=== Section Start ===
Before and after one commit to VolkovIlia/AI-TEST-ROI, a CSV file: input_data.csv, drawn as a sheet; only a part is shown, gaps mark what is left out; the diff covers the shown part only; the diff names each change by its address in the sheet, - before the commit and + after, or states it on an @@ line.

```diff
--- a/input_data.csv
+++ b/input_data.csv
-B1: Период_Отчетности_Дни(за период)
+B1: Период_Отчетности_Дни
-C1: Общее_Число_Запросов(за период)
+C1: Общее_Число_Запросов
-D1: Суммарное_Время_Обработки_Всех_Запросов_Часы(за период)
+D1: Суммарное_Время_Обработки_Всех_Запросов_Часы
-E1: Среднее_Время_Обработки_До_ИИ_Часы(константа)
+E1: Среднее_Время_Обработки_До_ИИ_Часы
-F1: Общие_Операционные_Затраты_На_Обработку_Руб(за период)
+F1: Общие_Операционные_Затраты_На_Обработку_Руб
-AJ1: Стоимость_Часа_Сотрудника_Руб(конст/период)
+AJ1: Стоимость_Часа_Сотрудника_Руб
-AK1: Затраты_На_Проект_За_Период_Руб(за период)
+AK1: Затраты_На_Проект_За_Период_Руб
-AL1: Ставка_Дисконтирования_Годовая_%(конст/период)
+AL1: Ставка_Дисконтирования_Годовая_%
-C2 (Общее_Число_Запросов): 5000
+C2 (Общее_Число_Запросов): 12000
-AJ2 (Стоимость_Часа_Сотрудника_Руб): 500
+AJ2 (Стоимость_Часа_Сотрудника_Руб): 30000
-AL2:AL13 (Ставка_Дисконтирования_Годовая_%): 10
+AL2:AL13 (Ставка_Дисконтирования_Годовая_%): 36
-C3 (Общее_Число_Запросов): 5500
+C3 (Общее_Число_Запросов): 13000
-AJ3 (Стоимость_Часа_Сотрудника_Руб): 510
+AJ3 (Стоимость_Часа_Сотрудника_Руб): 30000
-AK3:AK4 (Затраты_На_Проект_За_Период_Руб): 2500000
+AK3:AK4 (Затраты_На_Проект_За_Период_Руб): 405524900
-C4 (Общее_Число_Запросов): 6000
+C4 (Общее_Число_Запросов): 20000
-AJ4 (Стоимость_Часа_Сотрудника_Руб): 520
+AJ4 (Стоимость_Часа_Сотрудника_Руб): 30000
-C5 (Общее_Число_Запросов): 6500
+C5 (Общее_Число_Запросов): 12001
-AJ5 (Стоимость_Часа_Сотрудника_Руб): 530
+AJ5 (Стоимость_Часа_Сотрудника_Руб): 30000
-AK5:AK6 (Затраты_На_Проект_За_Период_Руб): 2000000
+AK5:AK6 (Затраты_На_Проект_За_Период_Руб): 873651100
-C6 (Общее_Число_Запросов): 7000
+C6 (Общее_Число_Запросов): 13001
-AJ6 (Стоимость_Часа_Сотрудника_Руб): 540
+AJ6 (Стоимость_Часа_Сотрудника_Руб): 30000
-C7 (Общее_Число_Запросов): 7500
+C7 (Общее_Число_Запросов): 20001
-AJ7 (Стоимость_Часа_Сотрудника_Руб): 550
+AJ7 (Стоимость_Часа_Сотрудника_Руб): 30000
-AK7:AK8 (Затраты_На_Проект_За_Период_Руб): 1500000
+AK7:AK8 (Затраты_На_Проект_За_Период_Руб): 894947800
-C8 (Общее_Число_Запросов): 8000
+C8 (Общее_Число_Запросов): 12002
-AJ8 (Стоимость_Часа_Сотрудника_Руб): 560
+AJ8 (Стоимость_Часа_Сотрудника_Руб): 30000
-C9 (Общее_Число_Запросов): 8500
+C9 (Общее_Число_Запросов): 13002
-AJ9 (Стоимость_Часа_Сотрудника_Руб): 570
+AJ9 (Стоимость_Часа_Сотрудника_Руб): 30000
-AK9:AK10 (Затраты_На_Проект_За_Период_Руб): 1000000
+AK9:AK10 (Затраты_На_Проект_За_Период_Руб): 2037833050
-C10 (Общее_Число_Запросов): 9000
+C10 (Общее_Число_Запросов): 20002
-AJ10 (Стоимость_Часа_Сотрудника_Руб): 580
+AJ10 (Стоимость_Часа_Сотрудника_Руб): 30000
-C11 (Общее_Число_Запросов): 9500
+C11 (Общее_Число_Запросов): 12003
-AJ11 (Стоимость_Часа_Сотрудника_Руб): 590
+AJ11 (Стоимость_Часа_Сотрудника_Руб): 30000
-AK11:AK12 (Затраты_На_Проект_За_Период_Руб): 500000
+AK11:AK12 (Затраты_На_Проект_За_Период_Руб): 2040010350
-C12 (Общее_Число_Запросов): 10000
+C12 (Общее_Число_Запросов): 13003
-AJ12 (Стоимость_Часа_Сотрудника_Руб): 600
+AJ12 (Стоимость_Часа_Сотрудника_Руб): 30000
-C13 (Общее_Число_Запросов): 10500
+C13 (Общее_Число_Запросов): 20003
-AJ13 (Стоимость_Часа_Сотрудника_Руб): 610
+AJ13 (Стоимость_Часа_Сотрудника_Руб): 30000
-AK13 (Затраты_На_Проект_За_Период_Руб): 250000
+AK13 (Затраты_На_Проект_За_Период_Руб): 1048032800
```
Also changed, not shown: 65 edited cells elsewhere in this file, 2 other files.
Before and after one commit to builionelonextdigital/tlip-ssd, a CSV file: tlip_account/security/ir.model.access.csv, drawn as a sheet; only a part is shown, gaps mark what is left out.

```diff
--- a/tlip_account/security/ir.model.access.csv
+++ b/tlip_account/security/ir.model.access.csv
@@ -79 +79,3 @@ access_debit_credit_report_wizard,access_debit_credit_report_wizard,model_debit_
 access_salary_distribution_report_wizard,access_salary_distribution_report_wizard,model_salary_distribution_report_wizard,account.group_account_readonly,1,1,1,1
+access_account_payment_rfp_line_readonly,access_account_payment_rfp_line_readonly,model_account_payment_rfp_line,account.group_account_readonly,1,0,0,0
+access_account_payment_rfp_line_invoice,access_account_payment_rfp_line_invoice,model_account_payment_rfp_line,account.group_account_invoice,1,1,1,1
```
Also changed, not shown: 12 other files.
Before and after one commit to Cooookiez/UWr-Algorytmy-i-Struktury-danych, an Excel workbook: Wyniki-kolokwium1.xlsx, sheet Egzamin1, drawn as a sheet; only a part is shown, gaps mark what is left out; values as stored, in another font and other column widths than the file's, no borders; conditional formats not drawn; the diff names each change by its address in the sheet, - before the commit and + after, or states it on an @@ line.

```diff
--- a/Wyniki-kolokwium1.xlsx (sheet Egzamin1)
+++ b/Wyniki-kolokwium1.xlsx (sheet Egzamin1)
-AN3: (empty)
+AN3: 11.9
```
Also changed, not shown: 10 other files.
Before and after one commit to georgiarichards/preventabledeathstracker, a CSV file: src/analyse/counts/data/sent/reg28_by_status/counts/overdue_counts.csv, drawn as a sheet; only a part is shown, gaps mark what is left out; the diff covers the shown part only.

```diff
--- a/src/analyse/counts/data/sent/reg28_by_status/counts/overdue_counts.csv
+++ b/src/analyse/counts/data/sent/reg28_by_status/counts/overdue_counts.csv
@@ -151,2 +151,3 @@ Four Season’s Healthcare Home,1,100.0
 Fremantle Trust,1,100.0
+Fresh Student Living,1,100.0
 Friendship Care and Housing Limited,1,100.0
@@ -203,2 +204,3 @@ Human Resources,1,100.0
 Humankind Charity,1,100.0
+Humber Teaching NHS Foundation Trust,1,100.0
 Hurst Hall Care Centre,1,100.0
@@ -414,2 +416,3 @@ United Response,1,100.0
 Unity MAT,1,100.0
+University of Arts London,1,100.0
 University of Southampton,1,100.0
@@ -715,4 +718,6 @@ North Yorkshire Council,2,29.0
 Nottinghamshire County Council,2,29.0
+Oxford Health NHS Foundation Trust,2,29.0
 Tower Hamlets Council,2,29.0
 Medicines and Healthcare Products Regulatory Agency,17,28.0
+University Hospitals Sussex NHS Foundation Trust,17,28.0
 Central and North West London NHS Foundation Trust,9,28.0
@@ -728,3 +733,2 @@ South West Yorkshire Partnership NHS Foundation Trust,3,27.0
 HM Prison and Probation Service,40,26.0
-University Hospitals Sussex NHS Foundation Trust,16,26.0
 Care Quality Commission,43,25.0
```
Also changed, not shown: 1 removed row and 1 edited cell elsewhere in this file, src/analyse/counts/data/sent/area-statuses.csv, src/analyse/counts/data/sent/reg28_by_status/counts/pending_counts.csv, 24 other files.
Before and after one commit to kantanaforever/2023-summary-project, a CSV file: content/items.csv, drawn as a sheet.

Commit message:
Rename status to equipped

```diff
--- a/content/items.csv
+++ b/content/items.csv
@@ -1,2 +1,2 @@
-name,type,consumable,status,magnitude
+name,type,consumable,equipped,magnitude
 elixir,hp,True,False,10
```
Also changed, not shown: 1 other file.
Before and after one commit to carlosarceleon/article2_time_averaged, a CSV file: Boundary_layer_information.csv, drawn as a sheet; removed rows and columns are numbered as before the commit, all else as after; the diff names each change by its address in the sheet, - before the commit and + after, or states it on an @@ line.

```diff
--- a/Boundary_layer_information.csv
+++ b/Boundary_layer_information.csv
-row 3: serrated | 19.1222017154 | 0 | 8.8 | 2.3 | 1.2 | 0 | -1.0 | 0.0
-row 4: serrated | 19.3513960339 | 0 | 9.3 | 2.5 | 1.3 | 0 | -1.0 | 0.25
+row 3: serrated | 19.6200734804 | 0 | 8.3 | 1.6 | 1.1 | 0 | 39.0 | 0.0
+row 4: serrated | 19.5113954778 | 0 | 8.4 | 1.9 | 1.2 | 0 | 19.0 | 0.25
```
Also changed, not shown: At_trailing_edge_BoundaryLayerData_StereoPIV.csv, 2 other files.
=== Section End ===
# Task requirements:
Every line that includes "content" must be copied from the material above.

# Your solution:
Before and after one commit to kantanaforever/2023-summary-project, a CSV file: content/items.csv, drawn as a sheet.
--- a/content/items.csv
+++ b/content/items.csv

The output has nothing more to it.